> Material for this task:
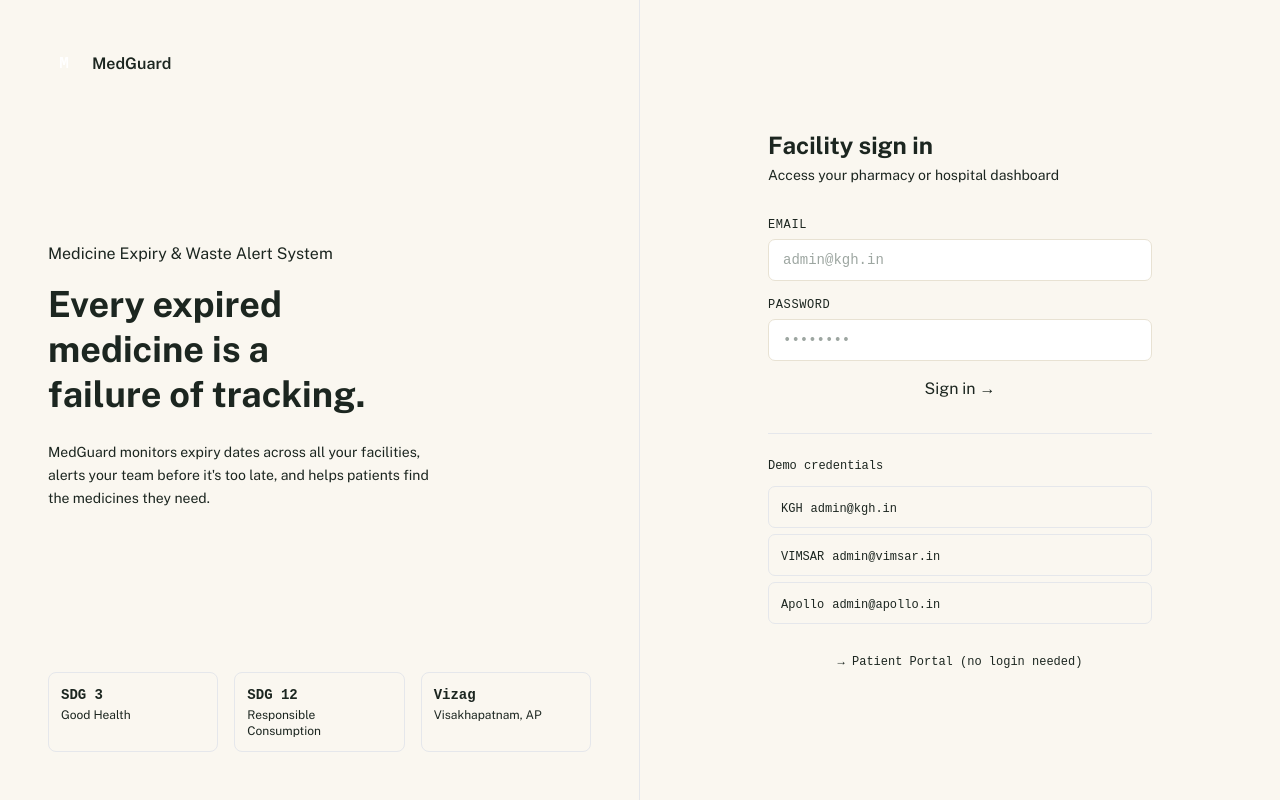
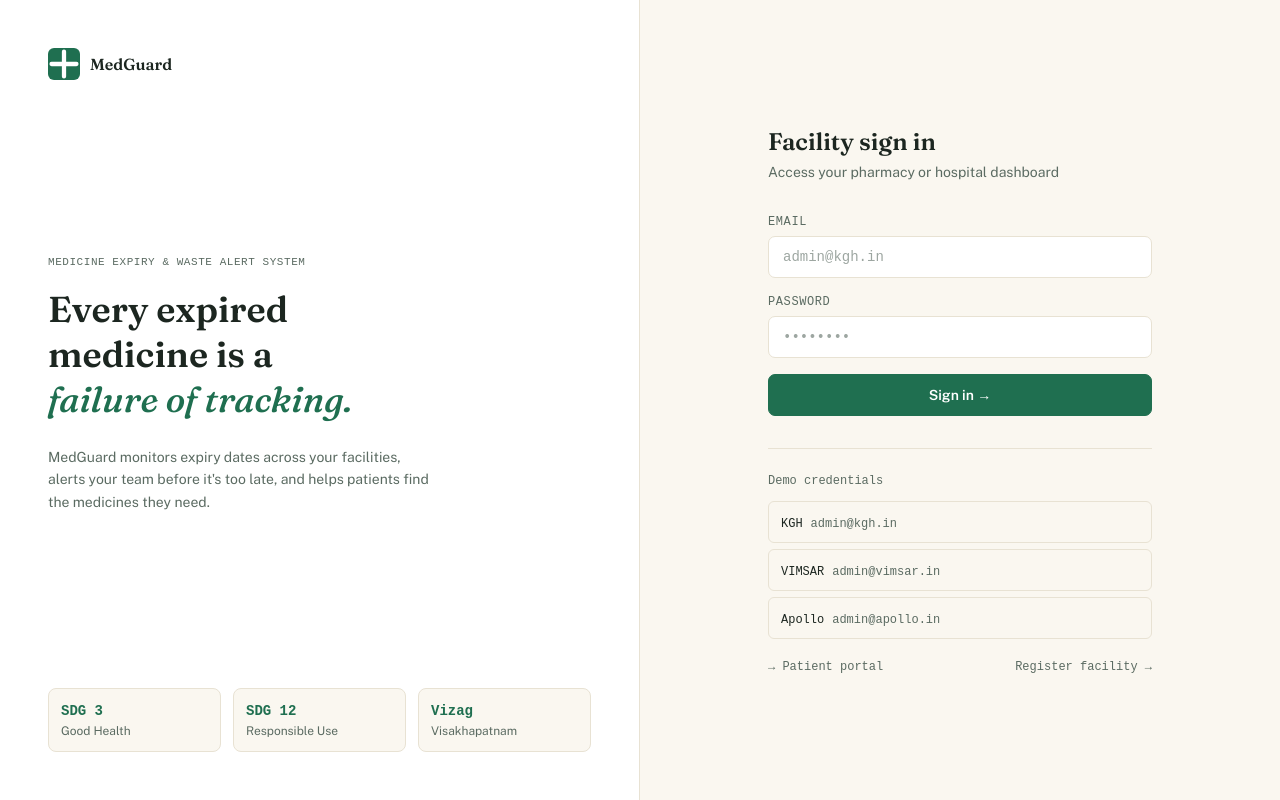
Before and after one commit to PuretiKushal/MedGuard, a React app in the folder frontend/: page /login in a window 1280 px wide. Built offline with nearby package versions, Linux system fonts and the light colour scheme; the HTML template or start-up script is replaced by a standard one; a web font is replaced by a local one.

Commit message:
Redesign: login page with new design system

```diff
--- a/frontend/src/pages/Login.jsx
+++ b/frontend/src/pages/Login.jsx
@@ -1,5 +1,5 @@
 import { useState } from "react";
-import { useNavigate } from "react-router-dom";
+import { useNavigate, Link } from "react-router-dom";
 import { login } from "../utils/api";
 import { useAuth } from "../hooks/useAuth";
 
@@ -13,8 +13,7 @@ export default function Login() {
 
   const handleSubmit = async (e) => {
     e.preventDefault();
-    setError("");
-    setLoading(true);
+    setError(""); setLoading(true);
     try {
       const res = await login(email, password);
       loginUser(res.data.user, res.data.token);
@@ -27,102 +26,65 @@ export default function Login() {
   };
 
   return (
-    <div className="min-h-screen bg-base flex">
-      {/* Left panel */}
-      <div className="hidden lg:flex w-1/2 bg-surface border-r border-border flex-col justify-between p-12">
-        <div className="flex items-center gap-3">
-          <div className="w-8 h-8 bg-critical rounded flex items-center justify-center text-white font-bold font-mono">M</div>
-          <span className="text-text-primary font-semibold">MedGuard</span>
-        </div>
+    <div className="min-h-screen bg-paper flex">
+      <div className="hidden lg:flex w-1/2 bg-white border-r border-line flex-col justify-between p-12">
+        <Link to="/" className="flex items-center gap-2.5">
+          <div className="w-8 h-8 bg-green rounded-md flex items-center justify-center">
+            <svg viewBox="0 0 18 18" fill="none"><path d="M9 2v14M2 9h14" stroke="white" strokeWidth="2.4" strokeLinecap="round" /></svg>
+          </div>
+          <span className="font-serif font-semibold text-ink">MedGuard</span>
+        </Link>
         <div>
-          <div className="section-label mb-4">Medicine Expiry & Waste Alert System</div>
-          <h1 className="text-4xl font-bold text-text-primary leading-tight mb-6">
-            Every expired<br />medicine is a<br />
-            <span className="text-critical">failure of tracking.</span>
+          <div className="label mb-4">Medicine expiry & waste alert system</div>
+          <h1 className="font-serif font-semibold text-4xl text-ink leading-tight mb-6">
+            Every expired<br />medicine is a<br /><em className="italic text-green">failure of tracking.</em>
           </h1>
-          <p className="text-text-secondary text-sm leading-relaxed max-w-sm">
-            MedGuard monitors expiry dates across all your facilities, alerts your team before it's too late, and helps patients find the medicines they need.
+          <p className="text-ink-faded text-sm leading-relaxed max-w-sm">
+            MedGuard monitors expiry dates across your facilities, alerts your team before it's too late, and helps patients find the medicines they need.
           </p>
         </div>
-        <div className="grid grid-cols-3 gap-4">
-          {[
-            { label: "SDG 3", sub: "Good Health" },
-            { label: "SDG 12", sub: "Responsible Consumption" },
-            { label: "Vizag", sub: "Visakhapatnam, AP" },
-          ].map((s) => (
-            <div key={s.label} className="bg-surface-2 rounded-lg p-3 border border-border">
-              <div className="font-mono text-sm font-semibold text-accent">{s.label}</div>
-              <div className="text-xs text-text-muted mt-0.5">{s.sub}</div>
+        <div className="grid grid-cols-3 gap-3">
+          {[{ l: "SDG 3", s: "Good Health" }, { l: "SDG 12", s: "Responsible Use" }, { l: "Vizag", s: "Visakhapatnam" }].map((s) => (
+            <div key={s.l} className="bg-paper rounded-lg p-3 border border-line">
+              <div className="font-mono text-sm font-semibold text-green">{s.l}</div>
+              <div className="text-xs text-ink-faded mt-0.5">{s.s}</div>
             </div>
           ))}
         </div>
       </div>
 
-      {/* Right panel */}
       <div className="flex-1 flex items-center justify-center p-8">
-        <div className="w-full max-w-sm animate-slide-up">
+        <div className="w-full max-w-sm">
           <div className="mb-8">
-            <h2 className="text-2xl font-bold text-text-primary mb-1">Facility sign in</h2>
-            <p className="text-text-secondary text-sm">Access your pharmacy or hospital dashboard</p>
+            <h2 className="font-serif font-semibold text-2xl text-ink mb-1">Facility sign in</h2>
+            <p className="text-ink-faded text-sm">Access your pharmacy or hospital dashboard</p>
           </div>
-
           <form onSubmit={handleSubmit} className="space-y-4">
             <div>
-              <label className="block text-xs font-mono text-text-muted uppercase tracking-wider mb-1.5">Email</label>
-              <input
-                type="email"
-                value={email}
-                onChange={(e) => setEmail(e.target.value)}
-                placeholder="admin@kgh.in"
-                className="input-field"
-                required
-              />
+              <label className="block text-xs font-mono text-ink-faded uppercase tracking-wider mb-1.5">Email</label>
+              <input type="email" value={email} onChange={(e) => setEmail(e.target.value)} placeholder="admin@kgh.in" className="input-field" required />
             </div>
             <div>
-              <label className="block text-xs font-mono text-text-muted uppercase tracking-wider mb-1.5">Password</label>
-              <input
-                type="password"
-                value={password}
-                onChange={(e) => setPassword(e.target.value)}
-                placeholder="••••••••"
-                className="input-field"
-                required
-              />
+              <label className="block text-xs font-mono text-ink-faded uppercase tracking-wider mb-1.5">Password</label>
+              <input type="password" value={password} onChange={(e) => setPassword(e.target.value)} placeholder="••••••••" className="input-field" required />
             </div>
-            {error && (
-              <div className="text-critical text-xs font-mono bg-critical-bg border border-critical/20 rounded px-3 py-2">
-                {error}
-              </div>
-            )}
-            <button type="submit" className="btn-primary w-full mt-2" disabled={loading}>
-              {loading ? "Signing in..." : "Sign in →"}
-            </button>
+            {error && <div className="text-red text-xs font-mono bg-red-light border border-red/20 rounded-lg px-3 py-2">{error}</div>}
+            <button type="submit" className="btn-fill w-full justify-center mt-2" disabled={loading}>{loading ? "Signing in..." : "Sign in →"}</button>
           </form>
 
-          <div className="mt-8 pt-6 border-t border-border">
-            <div className="text-xs text-text-muted font-mono mb-3">Demo credentials</div>
+          <div className="mt-8 pt-6 border-t border-line">
+            <div className="text-xs text-ink-faded font-mono mb-3">Demo credentials</div>
             <div className="space-y-1.5">
-              {[
-                ["KGH", "admin@kgh.in", "kgh@2024"],
-                ["VIMSAR", "admin@vimsar.in", "vimsar@2024"],
-                ["Apollo", "admin@apollo.in", "apollo@2024"],
-              ].map(([name, email, pass]) => (
-                <button
-                  key={name}
-                  onClick={() => { setEmail(email); setPassword(pass); }}
-                  className="w-full text-left px-3 py-2 rounded bg-surface-2 border border-border hover:border-accent/40 transition-colors"
-                >
-                  <span className="text-xs font-mono text-text-secondary">{name}</span>
-                  <span className="text-xs font-mono text-text-muted ml-2">{email}</span>
+              {[["KGH", "admin@kgh.in", "kgh@2024"], ["VIMSAR", "admin@vimsar.in", "vimsar@2024"], ["Apollo", "admin@apollo.in", "apollo@2024"]].map(([name, e, p]) => (
+                <button key={name} onClick={() => { setEmail(e); setPassword(p); }} className="w-full text-left px-3 py-2 rounded-md bg-paper border border-line hover:border-green/40 transition-colors">
+                  <span className="text-xs font-mono text-ink">{name}</span><span className="text-xs font-mono text-ink-faded ml-2">{e}</span>
                 </button>
               ))}
             </div>
           </div>
-
-          <div className="mt-6 text-center">
-            <a href="/" className="text-xs text-text-muted hover:text-accent transition-colors font-mono">
-              → Patient Portal (no login needed)
-            </a>
+          <div className="mt-5 flex justify-between text-xs font-mono">
+            <Link to="/search" className="text-ink-faded hover:text-green transition-colors">→ Patient portal</Link>
+            <Link to="/register" className="text-ink-faded hover:text-green transition-colors">Register facility →</Link>
           </div>
         </div>
       </div>
```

> Your instructions:
Where the string "justify" occurs in a line of the listing, copy the line.

> Answer to the problem:
-      <div className="hidden lg:flex w-1/2 bg-surface border-r border-border flex-col justify-between p-12">
-          <div className="w-8 h-8 bg-critical rounded flex items-center justify-center text-white font-bold font-mono">M</div>
+      <div className="hidden lg:flex w-1/2 bg-white border-r border-line flex-col justify-between p-12">
+          <div className="w-8 h-8 bg-green rounded-md flex items-center justify-center">
       <div className="flex-1 flex items-center justify-center p-8">
+            <button type="submit" className="btn-fill w-full justify-center mt-2" disabled={loading}>{loading ? "Signing in..." : "Sign in →"}</button>
+          <div className="mt-5 flex justify-between text-xs font-mono">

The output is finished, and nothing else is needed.